When parental care and the annual molt overlap in time, a migratory songbird often chooses single-parent desertion
Date: April 19, 2018
Source: American Ornithological Society Publications Office
A new study shows that when feather replacement and parental care overlap in time, migratory songbirds make a striking trade-off; they desert their offspring, leaving their mates to provide all remaining parental care.
This radical solution to conflict between parental care and the annual molt provides "a nice illustration of the complex lives that migratory songbirds lead," says Ron Mumme, the study's author and Professor of Biology at Allegheny College in northwestern Pennsylvania. "They have to negotiate conflicting demands and make difficult trade-offs and compromises, just like we do."
Migratory songbirds that breed in North America confront serious issues with time management.
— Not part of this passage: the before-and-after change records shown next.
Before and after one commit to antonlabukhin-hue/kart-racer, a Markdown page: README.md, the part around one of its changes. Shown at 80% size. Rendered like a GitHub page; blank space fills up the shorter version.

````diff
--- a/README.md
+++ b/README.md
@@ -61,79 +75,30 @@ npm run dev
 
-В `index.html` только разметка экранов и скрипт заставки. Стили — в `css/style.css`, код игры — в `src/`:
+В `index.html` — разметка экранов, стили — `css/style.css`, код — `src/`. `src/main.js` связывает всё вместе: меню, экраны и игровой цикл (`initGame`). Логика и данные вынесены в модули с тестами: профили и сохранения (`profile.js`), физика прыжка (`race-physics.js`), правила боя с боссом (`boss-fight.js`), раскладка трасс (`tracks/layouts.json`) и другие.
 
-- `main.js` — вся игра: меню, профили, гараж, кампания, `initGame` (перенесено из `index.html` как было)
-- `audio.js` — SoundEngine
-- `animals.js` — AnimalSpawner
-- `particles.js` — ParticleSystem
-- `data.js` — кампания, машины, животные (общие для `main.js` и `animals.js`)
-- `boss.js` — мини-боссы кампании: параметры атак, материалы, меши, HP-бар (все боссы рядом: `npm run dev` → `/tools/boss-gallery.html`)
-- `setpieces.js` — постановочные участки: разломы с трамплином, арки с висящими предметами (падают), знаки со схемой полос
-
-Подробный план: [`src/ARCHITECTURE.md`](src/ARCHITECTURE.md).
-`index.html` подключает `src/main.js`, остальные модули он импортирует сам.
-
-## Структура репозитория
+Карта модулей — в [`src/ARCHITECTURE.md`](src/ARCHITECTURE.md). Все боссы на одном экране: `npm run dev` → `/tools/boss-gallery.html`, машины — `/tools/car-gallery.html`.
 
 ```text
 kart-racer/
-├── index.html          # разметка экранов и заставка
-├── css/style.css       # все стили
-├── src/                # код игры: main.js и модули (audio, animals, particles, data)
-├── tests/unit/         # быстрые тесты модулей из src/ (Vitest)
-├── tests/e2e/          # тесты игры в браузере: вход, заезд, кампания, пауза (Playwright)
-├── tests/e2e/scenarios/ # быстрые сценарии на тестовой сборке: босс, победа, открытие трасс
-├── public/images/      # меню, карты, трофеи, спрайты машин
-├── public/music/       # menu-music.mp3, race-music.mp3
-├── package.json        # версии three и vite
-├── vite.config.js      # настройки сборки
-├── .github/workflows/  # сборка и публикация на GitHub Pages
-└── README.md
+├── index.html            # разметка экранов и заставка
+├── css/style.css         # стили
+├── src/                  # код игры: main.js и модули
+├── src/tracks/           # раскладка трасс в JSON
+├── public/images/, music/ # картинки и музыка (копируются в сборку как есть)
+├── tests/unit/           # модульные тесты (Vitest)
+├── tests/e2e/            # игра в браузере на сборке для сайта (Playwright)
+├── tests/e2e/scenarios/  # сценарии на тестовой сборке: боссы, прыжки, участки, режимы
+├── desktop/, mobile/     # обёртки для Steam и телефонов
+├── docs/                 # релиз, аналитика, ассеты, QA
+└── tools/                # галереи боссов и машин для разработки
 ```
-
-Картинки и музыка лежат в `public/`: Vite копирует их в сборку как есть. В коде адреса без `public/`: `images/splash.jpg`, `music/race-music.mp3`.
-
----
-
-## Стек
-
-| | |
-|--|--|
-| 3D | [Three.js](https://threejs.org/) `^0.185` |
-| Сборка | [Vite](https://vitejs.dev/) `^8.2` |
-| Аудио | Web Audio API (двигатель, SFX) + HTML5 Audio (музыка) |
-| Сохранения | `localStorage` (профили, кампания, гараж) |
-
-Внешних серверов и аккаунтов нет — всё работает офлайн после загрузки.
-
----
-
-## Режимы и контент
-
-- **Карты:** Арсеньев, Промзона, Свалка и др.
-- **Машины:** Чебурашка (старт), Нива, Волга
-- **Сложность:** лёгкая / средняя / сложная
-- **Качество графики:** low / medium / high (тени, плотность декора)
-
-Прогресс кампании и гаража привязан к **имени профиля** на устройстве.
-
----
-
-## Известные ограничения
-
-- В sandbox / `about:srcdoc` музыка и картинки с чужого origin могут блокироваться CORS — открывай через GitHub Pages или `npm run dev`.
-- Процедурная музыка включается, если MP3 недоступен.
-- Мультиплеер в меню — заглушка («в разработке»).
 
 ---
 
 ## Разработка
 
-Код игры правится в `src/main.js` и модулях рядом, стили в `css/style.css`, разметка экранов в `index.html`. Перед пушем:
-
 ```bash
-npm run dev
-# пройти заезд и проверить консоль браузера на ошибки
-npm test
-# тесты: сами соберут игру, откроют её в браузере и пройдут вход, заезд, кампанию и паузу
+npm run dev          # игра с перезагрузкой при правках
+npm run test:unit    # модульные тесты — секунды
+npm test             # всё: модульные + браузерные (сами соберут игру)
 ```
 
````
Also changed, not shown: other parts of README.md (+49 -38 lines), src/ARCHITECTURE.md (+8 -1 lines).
After spending a relatively leisurely winter and early spring luxuriating in warm tropical climates, they migrate north for a brief but highly eventful summer in North America, during which they must complete three energetically demanding and time-consuming tasks: (1) they must build nests, lay eggs, and provide for their offspring until the young reach independence, (2) they must completely replace all the feathers in their plumage as part of the annual molt, and (3) they must prepare for the fall southward migration by eating prodigiously and storing the body fat that will fuel their long-distance flights.